Exercise
The lines to copy are those holding the string "orientation" in the entries below.

Material provided

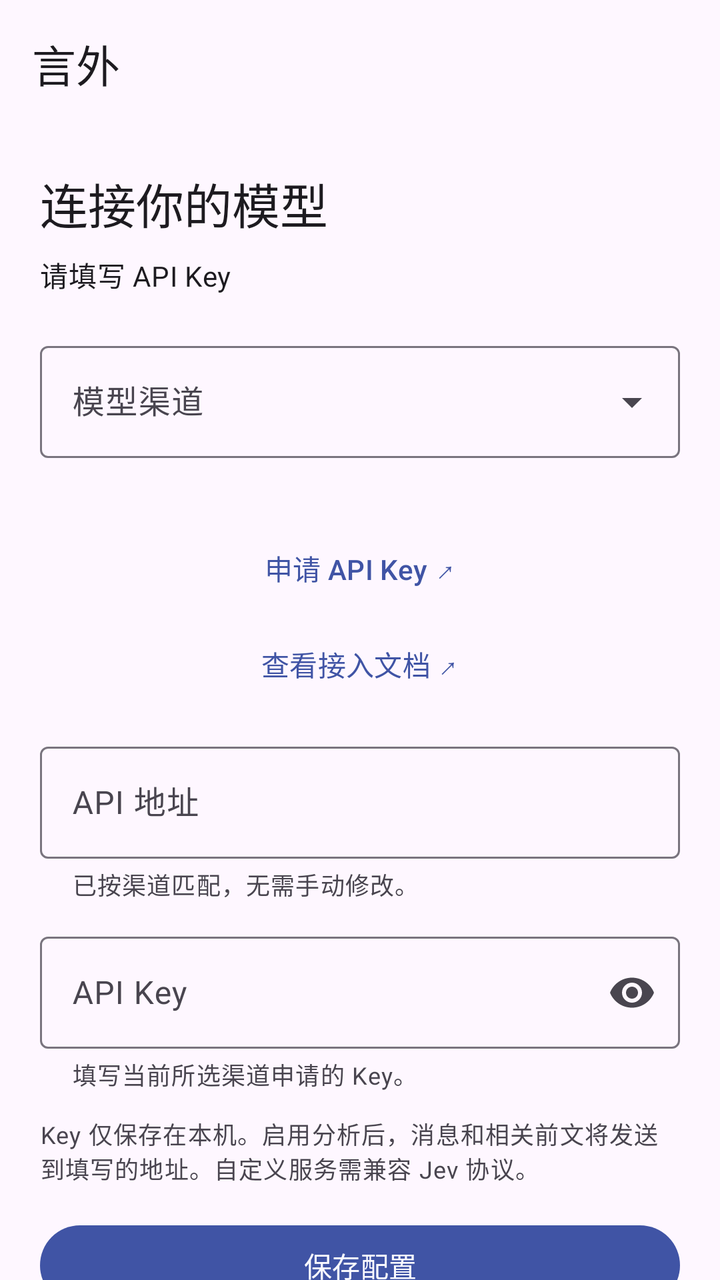
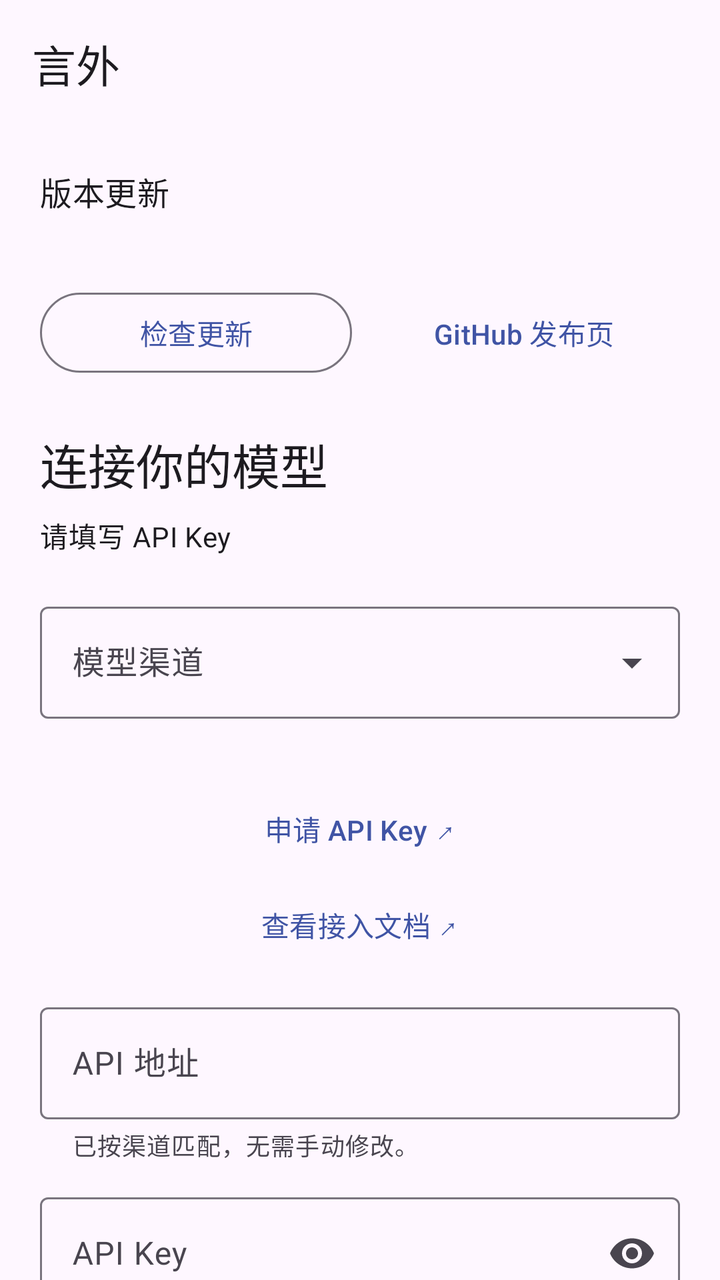

Compare the two renders of this Android layout. The source of the first and the diff that turns it into the second are given below.
<!-- AndroidManifest.xml: application theme Theme.WeChatMood -->
<!-- res/layout/activity_main.xml -->
<?xml version="1.0" encoding="utf-8"?>
<LinearLayout xmlns:android="http://schemas.android.com/apk/res/android" xmlns:app="http://schemas.android.com/apk/res-auto"
    android:layout_width="match_parent" android:layout_height="match_parent"
    android:background="?attr/colorSurface" android:orientation="vertical">
    <com.google.android.material.appbar.MaterialToolbar android:layout_width="match_parent"
        android:layout_height="wrap_content" android:minHeight="?attr/actionBarSize" app:title="@string/app_name" />
    <androidx.core.widget.NestedScrollView android:layout_width="match_parent" android:layout_height="0dp"
        android:layout_weight="1" android:fillViewport="true" android:clipToPadding="false">
        <LinearLayout android:layout_width="match_parent" android:layout_height="wrap_content"
            android:orientation="vertical" android:padding="20dp">
            <TextView android:layout_width="match_parent" android:layout_height="wrap_content"
                android:text="连接你的模型" android:textAppearance="?attr/textAppearanceHeadlineSmall" />
            <TextView android:id="@+id/textModelStatus" android:layout_width="match_parent"
                android:layout_height="wrap_content" android:layout_marginTop="8dp"
                android:text="请填写 API Key" android:textAppearance="?attr/textAppearanceBodyMedium" />
            <com.google.android.material.textfield.TextInputLayout android:id="@+id/layoutProvider"
                style="@style/Widget.Material3.TextInputLayout.OutlinedBox.ExposedDropdownMenu"
                android:layout_width="match_parent" android:layout_height="wrap_content"
                android:layout_marginTop="20dp" android:hint="模型渠道">
                <com.google.android.material.textfield.MaterialAutoCompleteTextView android:id="@+id/inputProvider"
                    android:layout_width="match_parent" android:layout_height="wrap_content"
                    android:minHeight="56dp" android:inputType="none" android:saveEnabled="false" />
            </com.google.android.material.textfield.TextInputLayout>
            <TextView android:id="@+id/textProviderGuide" android:layout_width="match_parent"
                android:layout_height="wrap_content" android:layout_marginTop="12dp"
                android:textAppearance="?attr/textAppearanceBodyMedium" />
            <com.google.android.material.button.MaterialButton android:id="@+id/buttonGetKey"
                style="@style/Widget.Material3.Button.TextButton"
                android:layout_width="match_parent" android:layout_height="wrap_content"
                android:minHeight="48dp" android:text="申请 API Key ↗" />
            <com.google.android.material.button.MaterialButton android:id="@+id/buttonProviderDocs"
                style="@style/Widget.Material3.Button.TextButton"
                android:layout_width="match_parent" android:layout_height="wrap_content"
                android:minHeight="48dp" android:text="查看接入文档 ↗" />
            <com.google.android.material.textfield.TextInputLayout android:id="@+id/layoutApiBase"
                style="@style/Widget.Material3.TextInputLayout.OutlinedBox"
                android:layout_width="match_parent" android:layout_height="wrap_content"
                android:layout_marginTop="12dp" android:hint="API 地址"
                app:helperText="已按渠道匹配，无需手动修改。">
                <com.google.android.material.textfield.TextInputEditText android:id="@+id/inputApiBase"
                    android:layout_width="match_parent" android:layout_height="wrap_content"
                    android:minHeight="56dp" android:inputType="textUri" android:maxLines="3"
                    android:importantForAutofill="no" android:saveEnabled="false" />
            </com.google.android.material.textfield.TextInputLayout>
            <com.google.android.material.textfield.TextInputLayout android:id="@+id/layoutApiModel"
                style="@style/Widget.Material3.TextInputLayout.OutlinedBox"
                android:layout_width="match_parent" android:layout_height="wrap_content"
                android:layout_marginTop="12dp" android:hint="模型名" android:visibility="gone"
                app:helperText="按服务商文档填写，留空使用 jev-1.13.0。">
                <com.google.android.material.textfield.TextInputEditText android:id="@+id/inputApiModel"
                    android:layout_width="match_parent" android:layout_height="wrap_content"
                    android:minHeight="56dp" android:inputType="textVisiblePassword" android:singleLine="true"
                    android:importantForAutofill="no" android:saveEnabled="false" />
            </com.google.android.material.textfield.TextInputLayout>
            <com.google.android.material.textfield.TextInputLayout android:id="@+id/layoutApiKey"
                style="@style/Widget.Material3.TextInputLayout.OutlinedBox"
                android:layout_width="match_parent" android:layout_height="wrap_content"
                android:layout_marginTop="12dp" android:hint="API Key" app:endIconMode="password_toggle"
                app:helperText="填写当前所选渠道申请的 Key。">
                <com.google.android.material.textfield.TextInputEditText android:id="@+id/inputApiKey"
                    android:layout_width="match_parent" android:layout_height="wrap_content"
                    android:minHeight="56dp" android:inputType="textPassword" android:singleLine="true"
                    android:importantForAutofill="no" android:saveEnabled="false" />
            </com.google.android.material.textfield.TextInputLayout>
            <TextView android:layout_width="match_parent" android:layout_height="wrap_content"
                android:layout_marginTop="12dp"
                android:text="Key 仅保存在本机。启用分析后，消息和相关前文将发送到填写的地址。自定义服务需兼容 Jev 协议。"
                android:textAppearance="?attr/textAppearanceBodySmall" />
            <com.google.android.material.button.MaterialButton android:id="@+id/buttonSaveApi"
                android:layout_width="match_parent" android:layout_height="wrap_content"
                android:minHeight="48dp" android:layout_marginTop="16dp" android:text="保存配置" />
            <com.google.android.material.button.MaterialButton android:id="@+id/buttonTestModel"
                style="@style/Widget.Material3.Button.OutlinedButton"
                android:layout_width="match_parent" android:layout_height="wrap_content"
                android:minHeight="48dp" android:layout_marginTop="4dp" android:text="保存并检测连接" />
            <TextView android:id="@+id/textTestResult" android:layout_width="match_parent"
                android:layout_height="wrap_content" android:layout_marginTop="8dp"
                android:accessibilityLiveRegion="polite" android:visibility="gone"
                android:textAppearance="?attr/textAppearanceBodyMedium" />
            <TextView android:layout_width="match_parent" android:layout_height="wrap_content"
                android:layout_marginTop="28dp" android:text="闲聊潜台词" android:textAppearance="?attr/textAppearanceTitleMedium" />
            <com.google.android.material.materialswitch.MaterialSwitch android:id="@+id/switchEnabled"
                android:layout_width="match_parent" android:layout_height="wrap_content"
                android:minHeight="56dp" android:text="启用分析" />
            <com.google.android.material.materialswitch.MaterialSwitch android:id="@+id/switchBadge"
                android:layout_width="match_parent" android:layout_height="wrap_content"
                android:minHeight="56dp" android:text="在文字气泡下绘制分析结果" />
            <TextView android:layout_width="match_parent" android:layout_height="wrap_content"
                android:text="结合前文展示情绪概率，分别判断可能的潜台词和下一步建议。没有可靠选择就只显示情绪概率，模型判断仅供参考。只分析可见的对方纯文本，超过 1000 字符及媒体消息跳过。聊天右上角「绘制」控制显示，长按打开操作；关闭上方分析开关才停止新请求。不会替你回复。"
                android:textAppearance="?attr/textAppearanceBodySmall" />
            <TextView android:layout_width="match_parent" android:layout_height="wrap_content"
                android:layout_marginTop="28dp" android:text="使用状态" android:textAppearance="?attr/textAppearanceTitleMedium" />
            <TextView android:id="@+id/textFrameworkStatus" android:layout_width="match_parent"
                android:layout_height="wrap_content" android:layout_marginTop="8dp"
                android:textAppearance="?attr/textAppearanceBodyMedium" />
            <TextView android:layout_width="match_parent" android:layout_height="wrap_content"
                android:layout_marginTop="12dp"
                android:text="首次使用：在 LSPosed 中启用本模块，作用域选择微信，然后重新启动微信。"
                android:textAppearance="?attr/textAppearanceBodyMedium" />
            <com.google.android.material.button.MaterialButton android:id="@+id/buttonDebug"
                style="@style/Widget.Material3.Button.TextButton"
                android:layout_width="match_parent" android:layout_height="wrap_content"
                android:layout_marginTop="20dp" android:minHeight="48dp" android:text="展开排查信息" />
            <LinearLayout android:id="@+id/debugPanel" android:layout_width="match_parent"
                android:layout_height="wrap_content" android:orientation="vertical" android:visibility="gone">
                <com.google.android.material.materialswitch.MaterialSwitch android:id="@+id/switchExplore"
                    android:layout_width="match_parent" android:layout_height="wrap_content"
                    android:minHeight="56dp" android:text="记录微信适配信息" />
                <TextView android:layout_width="match_parent" android:layout_height="wrap_content"
                    android:text="这里显示本 APP 的检测记录；微信内的详细日志由电脑读取。修改适配开关后需重启微信。"
                    android:textAppearance="?attr/textAppearanceBodySmall" />
                <com.google.android.material.button.MaterialButton android:id="@+id/buttonRefreshLog"
                    style="@style/Widget.Material3.Button.OutlinedButton"
                    android:layout_width="match_parent" android:layout_height="wrap_content" android:text="刷新状态与记录" />
                <com.google.android.material.button.MaterialButton android:id="@+id/buttonCopyLog"
                    style="@style/Widget.Material3.Button.TextButton"
                    android:layout_width="match_parent" android:layout_height="wrap_content" android:text="复制检测记录" />
                <TextView android:id="@+id/textLog" android:layout_width="match_parent"
                    android:layout_height="wrap_content" android:textIsSelectable="true"
                    android:textAppearance="?attr/textAppearanceBodySmall" />
            </LinearLayout>
        </LinearLayout>
    </androidx.core.widget.NestedScrollView>
</LinearLayout>
<!-- resources referenced by this layout -->
<resources>
  <string name="app_name">言外</string>
  <style name="Theme.WeChatMood" parent="Theme.Material3.DayNight.NoActionBar">
          <item name="colorPrimary">@color/brand_primary</item>
          <item name="colorOnPrimary">@color/brand_on_primary</item>
          <item name="colorSecondary">@color/brand_primary</item>
          <item name="colorOnSecondary">@color/brand_on_primary</item>
      </style>
  <color name="brand_primary">#4054A5</color>
  <color name="brand_on_primary">#FAFAFF</color>
</resources>

<!-- the commit's change to res/layout/activity_main.xml (unified diff, before → after) -->
@@ -9,7 +9,23 @@
         <LinearLayout android:layout_width="match_parent" android:layout_height="wrap_content"
             android:orientation="vertical" android:padding="20dp">
             <TextView android:layout_width="match_parent" android:layout_height="wrap_content"
-                android:text="连接你的模型" android:textAppearance="?attr/textAppearanceHeadlineSmall" />
+                android:text="版本更新" android:textAppearance="?attr/textAppearanceTitleMedium" />
+            <TextView android:id="@+id/textUpdateStatus" android:layout_width="match_parent"
+                android:layout_height="wrap_content" android:layout_marginTop="8dp"
+                android:accessibilityLiveRegion="polite" android:textAppearance="?attr/textAppearanceBodyMedium" />
+            <LinearLayout android:layout_width="match_parent" android:layout_height="wrap_content"
+                android:layout_marginTop="8dp" android:orientation="horizontal" android:baselineAligned="false">
+                <com.google.android.material.button.MaterialButton android:id="@+id/buttonCheckUpdate"
+                    style="@style/Widget.Material3.Button.OutlinedButton"
+                    android:layout_width="0dp" android:layout_weight="1" android:layout_height="wrap_content"
+                    android:minHeight="48dp" android:text="检查更新" />
+                <com.google.android.material.button.MaterialButton android:id="@+id/buttonReleasePage"
+                    style="@style/Widget.Material3.Button.TextButton"
+                    android:layout_width="0dp" android:layout_weight="1" android:layout_height="wrap_content"
+                    android:layout_marginStart="8dp" android:minHeight="48dp" android:text="GitHub 发布页" />
+            </LinearLayout>
+            <TextView android:layout_width="match_parent" android:layout_height="wrap_content"
+                android:layout_marginTop="24dp" android:text="连接你的模型" android:textAppearance="?attr/textAppearanceHeadlineSmall" />
             <TextView android:id="@+id/textModelStatus" android:layout_width="match_parent"
                 android:layout_height="wrap_content" android:layout_marginTop="8dp"
                 android:text="请填写 API Key" android:textAppearance="?attr/textAppearanceBodyMedium" />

Answer to the exercise
    android:background="?attr/colorSurface" android:orientation="vertical">
            android:orientation="vertical" android:padding="20dp">
                android:layout_height="wrap_content" android:orientation="vertical" android:visibility="gone">
             android:orientation="vertical" android:padding="20dp">
+                android:layout_marginTop="8dp" android:orientation="horizontal" android:baselineAligned="false">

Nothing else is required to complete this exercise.